Task brief ::
The answer must consist of every line from the data that holds "pacjenci".

Change detection data:
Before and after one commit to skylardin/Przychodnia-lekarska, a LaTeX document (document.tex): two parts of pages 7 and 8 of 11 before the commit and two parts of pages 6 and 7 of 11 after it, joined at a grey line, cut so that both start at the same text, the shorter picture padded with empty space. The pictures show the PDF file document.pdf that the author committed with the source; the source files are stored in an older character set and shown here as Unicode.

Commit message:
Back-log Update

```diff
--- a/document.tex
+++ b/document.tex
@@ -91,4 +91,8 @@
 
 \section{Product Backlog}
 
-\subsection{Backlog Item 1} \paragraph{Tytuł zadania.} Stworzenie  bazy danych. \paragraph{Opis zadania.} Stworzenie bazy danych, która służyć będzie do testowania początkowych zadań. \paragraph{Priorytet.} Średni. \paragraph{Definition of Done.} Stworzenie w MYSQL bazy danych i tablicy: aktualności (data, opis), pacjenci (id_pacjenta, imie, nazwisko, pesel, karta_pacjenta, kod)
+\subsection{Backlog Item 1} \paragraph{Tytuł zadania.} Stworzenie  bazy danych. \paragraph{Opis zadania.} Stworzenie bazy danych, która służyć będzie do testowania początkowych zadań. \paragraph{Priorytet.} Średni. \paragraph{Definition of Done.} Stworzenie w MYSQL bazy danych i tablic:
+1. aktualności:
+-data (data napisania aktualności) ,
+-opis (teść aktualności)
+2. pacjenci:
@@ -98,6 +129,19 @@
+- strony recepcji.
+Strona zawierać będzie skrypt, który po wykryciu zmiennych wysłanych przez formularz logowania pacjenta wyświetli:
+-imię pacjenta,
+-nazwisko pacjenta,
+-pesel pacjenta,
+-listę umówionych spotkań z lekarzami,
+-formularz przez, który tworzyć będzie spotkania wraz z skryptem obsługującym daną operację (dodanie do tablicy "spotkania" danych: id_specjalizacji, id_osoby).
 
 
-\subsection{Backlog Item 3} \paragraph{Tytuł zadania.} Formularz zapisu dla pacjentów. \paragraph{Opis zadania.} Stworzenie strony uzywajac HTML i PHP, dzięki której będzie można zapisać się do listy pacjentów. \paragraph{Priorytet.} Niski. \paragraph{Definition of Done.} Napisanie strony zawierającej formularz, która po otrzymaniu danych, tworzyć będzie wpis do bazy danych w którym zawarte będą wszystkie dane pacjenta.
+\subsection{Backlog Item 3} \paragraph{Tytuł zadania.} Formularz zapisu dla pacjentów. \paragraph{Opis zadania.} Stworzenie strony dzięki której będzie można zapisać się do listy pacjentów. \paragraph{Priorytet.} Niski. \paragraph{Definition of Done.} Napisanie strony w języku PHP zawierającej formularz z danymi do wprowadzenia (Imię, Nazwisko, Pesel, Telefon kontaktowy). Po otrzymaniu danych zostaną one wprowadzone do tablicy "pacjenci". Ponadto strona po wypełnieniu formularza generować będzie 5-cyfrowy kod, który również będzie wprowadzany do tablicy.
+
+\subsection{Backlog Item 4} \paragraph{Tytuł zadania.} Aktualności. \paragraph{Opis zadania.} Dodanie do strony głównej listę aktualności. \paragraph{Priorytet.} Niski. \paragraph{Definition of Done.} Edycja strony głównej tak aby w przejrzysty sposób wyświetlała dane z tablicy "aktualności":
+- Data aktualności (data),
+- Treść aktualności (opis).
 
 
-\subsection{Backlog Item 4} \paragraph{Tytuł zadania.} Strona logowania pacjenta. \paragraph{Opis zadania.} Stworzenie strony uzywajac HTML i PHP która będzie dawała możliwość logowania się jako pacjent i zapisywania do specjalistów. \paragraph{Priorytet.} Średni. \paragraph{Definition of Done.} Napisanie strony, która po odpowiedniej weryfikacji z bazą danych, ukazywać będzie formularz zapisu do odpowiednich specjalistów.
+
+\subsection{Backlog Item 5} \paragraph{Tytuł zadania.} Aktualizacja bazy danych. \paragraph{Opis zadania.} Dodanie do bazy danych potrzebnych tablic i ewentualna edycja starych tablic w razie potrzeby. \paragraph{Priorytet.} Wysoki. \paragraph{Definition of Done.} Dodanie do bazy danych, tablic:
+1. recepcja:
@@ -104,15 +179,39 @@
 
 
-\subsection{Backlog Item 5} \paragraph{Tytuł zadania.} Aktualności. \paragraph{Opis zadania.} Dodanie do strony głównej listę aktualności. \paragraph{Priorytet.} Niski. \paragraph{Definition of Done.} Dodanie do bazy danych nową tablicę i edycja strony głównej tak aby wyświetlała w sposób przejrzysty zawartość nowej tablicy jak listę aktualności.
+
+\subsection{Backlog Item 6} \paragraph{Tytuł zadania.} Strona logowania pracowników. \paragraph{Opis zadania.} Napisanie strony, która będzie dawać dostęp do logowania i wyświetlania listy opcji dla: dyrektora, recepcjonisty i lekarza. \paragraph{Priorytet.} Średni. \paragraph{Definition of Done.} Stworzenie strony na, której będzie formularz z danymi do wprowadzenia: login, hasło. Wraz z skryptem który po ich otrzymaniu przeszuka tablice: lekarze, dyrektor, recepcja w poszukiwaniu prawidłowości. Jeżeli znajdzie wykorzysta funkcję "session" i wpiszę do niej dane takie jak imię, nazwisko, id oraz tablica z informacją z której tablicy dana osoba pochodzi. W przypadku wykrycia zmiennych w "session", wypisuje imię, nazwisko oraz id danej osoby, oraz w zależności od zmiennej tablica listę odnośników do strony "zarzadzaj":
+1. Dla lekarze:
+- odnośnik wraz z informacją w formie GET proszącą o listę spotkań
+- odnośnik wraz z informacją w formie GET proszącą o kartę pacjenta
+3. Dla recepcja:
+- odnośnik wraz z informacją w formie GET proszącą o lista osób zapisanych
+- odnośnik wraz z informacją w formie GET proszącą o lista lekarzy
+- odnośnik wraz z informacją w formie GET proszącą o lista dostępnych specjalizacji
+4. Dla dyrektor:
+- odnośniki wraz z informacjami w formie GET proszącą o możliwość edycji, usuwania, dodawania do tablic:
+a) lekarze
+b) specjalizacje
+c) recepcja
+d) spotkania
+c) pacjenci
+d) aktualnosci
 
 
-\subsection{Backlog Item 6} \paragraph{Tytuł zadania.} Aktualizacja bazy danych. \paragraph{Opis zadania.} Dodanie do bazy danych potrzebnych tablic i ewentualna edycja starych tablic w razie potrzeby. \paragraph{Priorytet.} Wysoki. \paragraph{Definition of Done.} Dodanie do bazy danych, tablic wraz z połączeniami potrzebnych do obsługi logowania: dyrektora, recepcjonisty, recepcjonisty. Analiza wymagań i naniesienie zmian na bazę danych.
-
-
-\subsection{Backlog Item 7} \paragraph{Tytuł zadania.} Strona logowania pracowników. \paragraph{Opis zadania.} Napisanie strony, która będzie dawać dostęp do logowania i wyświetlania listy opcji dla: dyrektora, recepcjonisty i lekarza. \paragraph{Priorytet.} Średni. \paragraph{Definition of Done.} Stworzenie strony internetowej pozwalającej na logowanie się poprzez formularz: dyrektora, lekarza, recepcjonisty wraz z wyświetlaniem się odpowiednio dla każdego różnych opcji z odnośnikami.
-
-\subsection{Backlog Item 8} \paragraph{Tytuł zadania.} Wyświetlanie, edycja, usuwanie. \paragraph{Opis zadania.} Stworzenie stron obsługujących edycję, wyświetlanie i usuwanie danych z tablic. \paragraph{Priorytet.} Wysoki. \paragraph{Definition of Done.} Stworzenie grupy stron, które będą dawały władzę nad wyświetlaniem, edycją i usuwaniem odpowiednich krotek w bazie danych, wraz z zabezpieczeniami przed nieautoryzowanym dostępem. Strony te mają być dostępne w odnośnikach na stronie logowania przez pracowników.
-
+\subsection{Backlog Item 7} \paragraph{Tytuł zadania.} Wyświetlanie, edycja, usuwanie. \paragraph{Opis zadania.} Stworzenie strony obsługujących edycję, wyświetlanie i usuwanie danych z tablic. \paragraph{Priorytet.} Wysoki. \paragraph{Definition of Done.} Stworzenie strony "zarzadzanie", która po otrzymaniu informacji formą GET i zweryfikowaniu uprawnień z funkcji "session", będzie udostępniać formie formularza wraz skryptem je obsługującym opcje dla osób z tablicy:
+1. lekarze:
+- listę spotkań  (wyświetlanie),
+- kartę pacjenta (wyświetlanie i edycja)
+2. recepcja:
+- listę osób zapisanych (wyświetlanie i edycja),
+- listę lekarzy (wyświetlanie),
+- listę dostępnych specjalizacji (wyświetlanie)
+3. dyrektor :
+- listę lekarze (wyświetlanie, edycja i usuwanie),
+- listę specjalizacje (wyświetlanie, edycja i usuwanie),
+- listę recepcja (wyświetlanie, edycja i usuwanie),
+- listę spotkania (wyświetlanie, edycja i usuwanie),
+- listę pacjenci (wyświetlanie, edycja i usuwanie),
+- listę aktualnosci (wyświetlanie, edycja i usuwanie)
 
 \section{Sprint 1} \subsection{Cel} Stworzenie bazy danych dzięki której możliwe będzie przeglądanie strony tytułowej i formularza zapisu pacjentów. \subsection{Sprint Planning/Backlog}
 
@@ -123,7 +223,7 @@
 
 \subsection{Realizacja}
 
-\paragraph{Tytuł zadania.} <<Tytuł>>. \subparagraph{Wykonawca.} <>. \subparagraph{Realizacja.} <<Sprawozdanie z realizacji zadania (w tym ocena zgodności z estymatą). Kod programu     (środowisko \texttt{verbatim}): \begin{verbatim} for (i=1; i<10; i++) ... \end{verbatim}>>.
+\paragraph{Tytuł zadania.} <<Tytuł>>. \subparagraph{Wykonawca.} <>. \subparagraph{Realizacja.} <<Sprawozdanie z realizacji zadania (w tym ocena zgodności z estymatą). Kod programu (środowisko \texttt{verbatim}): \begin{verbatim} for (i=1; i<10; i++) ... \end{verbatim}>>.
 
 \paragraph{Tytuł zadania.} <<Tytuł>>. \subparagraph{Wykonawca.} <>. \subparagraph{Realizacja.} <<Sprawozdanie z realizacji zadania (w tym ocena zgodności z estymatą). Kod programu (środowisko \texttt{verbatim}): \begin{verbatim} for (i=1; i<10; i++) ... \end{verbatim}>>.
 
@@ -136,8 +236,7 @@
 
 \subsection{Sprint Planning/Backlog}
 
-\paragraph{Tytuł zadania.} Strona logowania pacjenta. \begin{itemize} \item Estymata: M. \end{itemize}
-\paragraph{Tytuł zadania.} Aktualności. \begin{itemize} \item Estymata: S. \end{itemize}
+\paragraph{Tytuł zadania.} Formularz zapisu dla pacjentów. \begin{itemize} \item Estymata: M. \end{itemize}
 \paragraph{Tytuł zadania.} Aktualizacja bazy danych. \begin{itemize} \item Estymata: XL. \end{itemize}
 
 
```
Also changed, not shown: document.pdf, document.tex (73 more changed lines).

Result ::
-\subsection{Backlog Item 1} \paragraph{Tytuł zadania.} Stworzenie  bazy danych. \paragraph{Opis zadania.} Stworzenie bazy danych, która służyć będzie do testowania początkowych zadań. \paragraph{Priorytet.} Średni. \paragraph{Definition of Done.} Stworzenie w MYSQL bazy danych i tablicy: aktualności (data, opis), pacjenci (id_pacjenta, imie, nazwisko, pesel, karta_pacjenta, kod)
+2. pacjenci:
+\subsection{Backlog Item 3} \paragraph{Tytuł zadania.} Formularz zapisu dla pacjentów. \paragraph{Opis zadania.} Stworzenie strony dzięki której będzie można zapisać się do listy pacjentów. \paragraph{Priorytet.} Niski. \paragraph{Definition of Done.} Napisanie strony w języku PHP zawierającej formularz z danymi do wprowadzenia (Imię, Nazwisko, Pesel, Telefon kontaktowy). Po otrzymaniu danych zostaną one wprowadzone do tablicy "pacjenci". Ponadto strona po wypełnieniu formularza generować będzie 5-cyfrowy kod, który również będzie wprowadzany do tablicy.
+c) pacjenci
+- listę pacjenci (wyświetlanie, edycja i usuwanie),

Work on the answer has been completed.